Requirement:
Scan the entries below. Return every line that includes "around".

* * * * * * * * *

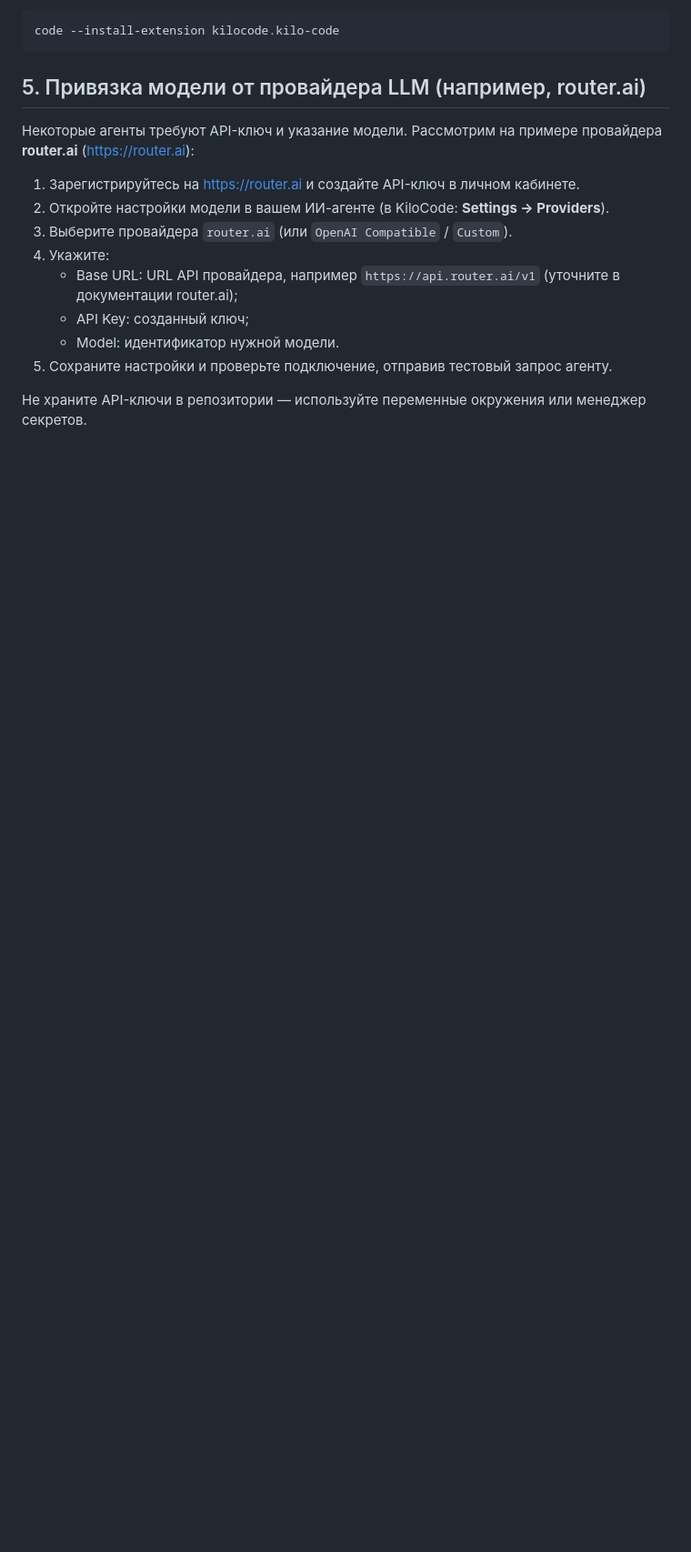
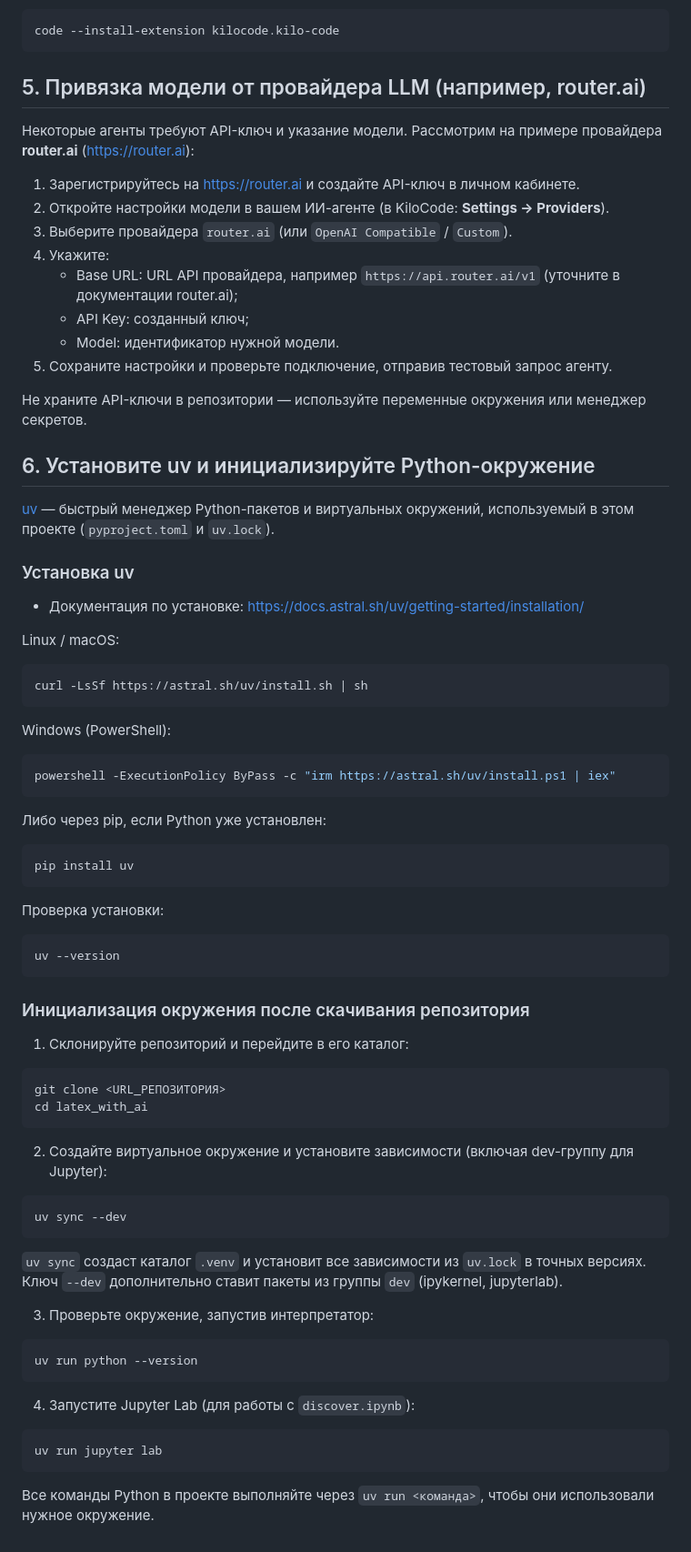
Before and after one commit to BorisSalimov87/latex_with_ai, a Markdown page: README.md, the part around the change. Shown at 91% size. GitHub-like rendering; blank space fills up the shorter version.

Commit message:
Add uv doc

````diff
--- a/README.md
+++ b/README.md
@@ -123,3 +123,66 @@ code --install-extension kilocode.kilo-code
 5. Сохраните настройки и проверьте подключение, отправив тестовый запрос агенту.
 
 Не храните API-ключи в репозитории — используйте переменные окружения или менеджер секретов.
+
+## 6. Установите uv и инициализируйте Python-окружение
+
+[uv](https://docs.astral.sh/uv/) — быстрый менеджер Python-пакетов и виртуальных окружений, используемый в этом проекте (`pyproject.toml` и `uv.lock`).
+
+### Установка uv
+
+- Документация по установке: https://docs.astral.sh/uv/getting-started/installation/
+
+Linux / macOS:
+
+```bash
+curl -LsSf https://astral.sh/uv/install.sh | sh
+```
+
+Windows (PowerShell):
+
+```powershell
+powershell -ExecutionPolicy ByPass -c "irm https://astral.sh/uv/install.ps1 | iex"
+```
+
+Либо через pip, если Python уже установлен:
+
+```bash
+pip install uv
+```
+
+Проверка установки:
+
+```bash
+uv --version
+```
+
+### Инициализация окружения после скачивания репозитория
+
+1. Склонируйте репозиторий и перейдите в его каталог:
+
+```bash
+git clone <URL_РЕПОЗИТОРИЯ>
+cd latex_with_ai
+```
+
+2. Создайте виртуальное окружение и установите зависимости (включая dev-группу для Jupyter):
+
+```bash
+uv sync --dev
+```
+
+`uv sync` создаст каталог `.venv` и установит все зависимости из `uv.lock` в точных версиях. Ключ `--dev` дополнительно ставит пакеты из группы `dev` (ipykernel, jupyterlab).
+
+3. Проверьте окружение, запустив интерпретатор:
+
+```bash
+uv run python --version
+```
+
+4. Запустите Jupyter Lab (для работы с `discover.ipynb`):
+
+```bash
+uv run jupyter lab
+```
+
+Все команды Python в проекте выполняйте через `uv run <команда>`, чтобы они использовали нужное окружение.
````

* * * * * * * * *

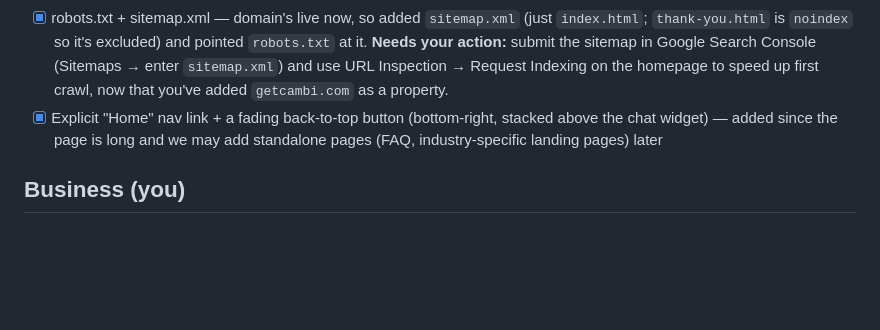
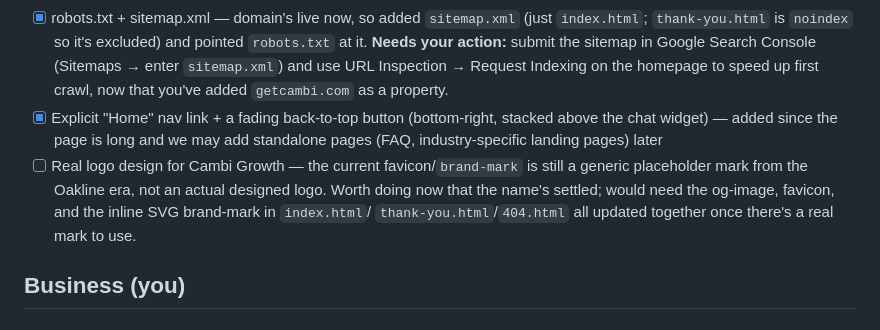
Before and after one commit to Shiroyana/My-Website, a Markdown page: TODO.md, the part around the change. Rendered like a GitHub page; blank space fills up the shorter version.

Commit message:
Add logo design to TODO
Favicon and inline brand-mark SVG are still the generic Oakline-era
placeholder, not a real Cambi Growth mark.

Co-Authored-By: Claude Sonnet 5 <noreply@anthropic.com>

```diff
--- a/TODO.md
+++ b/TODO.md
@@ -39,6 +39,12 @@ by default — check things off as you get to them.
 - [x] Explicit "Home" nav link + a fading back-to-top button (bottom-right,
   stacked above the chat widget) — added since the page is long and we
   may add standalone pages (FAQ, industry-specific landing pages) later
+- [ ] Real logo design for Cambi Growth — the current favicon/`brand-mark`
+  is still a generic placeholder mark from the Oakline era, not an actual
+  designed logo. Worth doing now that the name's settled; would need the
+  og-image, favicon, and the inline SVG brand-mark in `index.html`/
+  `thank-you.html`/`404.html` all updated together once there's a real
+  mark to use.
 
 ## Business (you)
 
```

* * * * * * * * *

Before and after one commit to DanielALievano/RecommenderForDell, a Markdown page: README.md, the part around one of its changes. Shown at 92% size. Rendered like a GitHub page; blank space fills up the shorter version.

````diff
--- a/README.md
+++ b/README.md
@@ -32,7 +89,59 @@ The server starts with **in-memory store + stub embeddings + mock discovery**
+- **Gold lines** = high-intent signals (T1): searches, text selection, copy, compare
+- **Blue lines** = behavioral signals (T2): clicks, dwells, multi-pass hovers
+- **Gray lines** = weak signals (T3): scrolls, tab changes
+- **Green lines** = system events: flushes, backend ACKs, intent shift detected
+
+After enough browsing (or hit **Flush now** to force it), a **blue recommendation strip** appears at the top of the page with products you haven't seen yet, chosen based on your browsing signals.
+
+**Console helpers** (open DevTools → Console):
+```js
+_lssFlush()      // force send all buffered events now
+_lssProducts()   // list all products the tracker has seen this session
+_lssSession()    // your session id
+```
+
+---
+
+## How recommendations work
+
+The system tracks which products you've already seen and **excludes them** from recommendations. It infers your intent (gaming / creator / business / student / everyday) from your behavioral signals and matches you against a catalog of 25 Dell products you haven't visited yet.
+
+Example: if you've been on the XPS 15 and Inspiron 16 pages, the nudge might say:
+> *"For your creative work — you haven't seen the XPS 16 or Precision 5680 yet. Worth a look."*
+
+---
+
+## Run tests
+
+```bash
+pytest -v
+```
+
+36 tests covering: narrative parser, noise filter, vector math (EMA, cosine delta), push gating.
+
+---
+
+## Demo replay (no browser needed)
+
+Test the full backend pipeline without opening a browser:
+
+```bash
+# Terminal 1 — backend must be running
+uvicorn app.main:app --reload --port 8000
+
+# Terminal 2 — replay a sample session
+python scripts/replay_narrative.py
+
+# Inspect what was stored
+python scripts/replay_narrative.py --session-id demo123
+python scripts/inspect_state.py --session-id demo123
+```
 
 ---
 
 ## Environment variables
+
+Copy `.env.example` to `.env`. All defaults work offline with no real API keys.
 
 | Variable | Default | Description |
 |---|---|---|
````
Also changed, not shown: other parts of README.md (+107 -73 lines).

* * * * * * * * *

Solution to this exercise:
Before and after one commit to BorisSalimov87/latex_with_ai, a Markdown page: README.md, the part around the change. Shown at 91% size. GitHub-like rendering; blank space fills up the shorter version.
Before and after one commit to Shiroyana/My-Website, a Markdown page: TODO.md, the part around the change. Rendered like a GitHub page; blank space fills up the shorter version.
Before and after one commit to DanielALievano/RecommenderForDell, a Markdown page: README.md, the part around one of its changes. Shown at 92% size. Rendered like a GitHub page; blank space fills up the shorter version.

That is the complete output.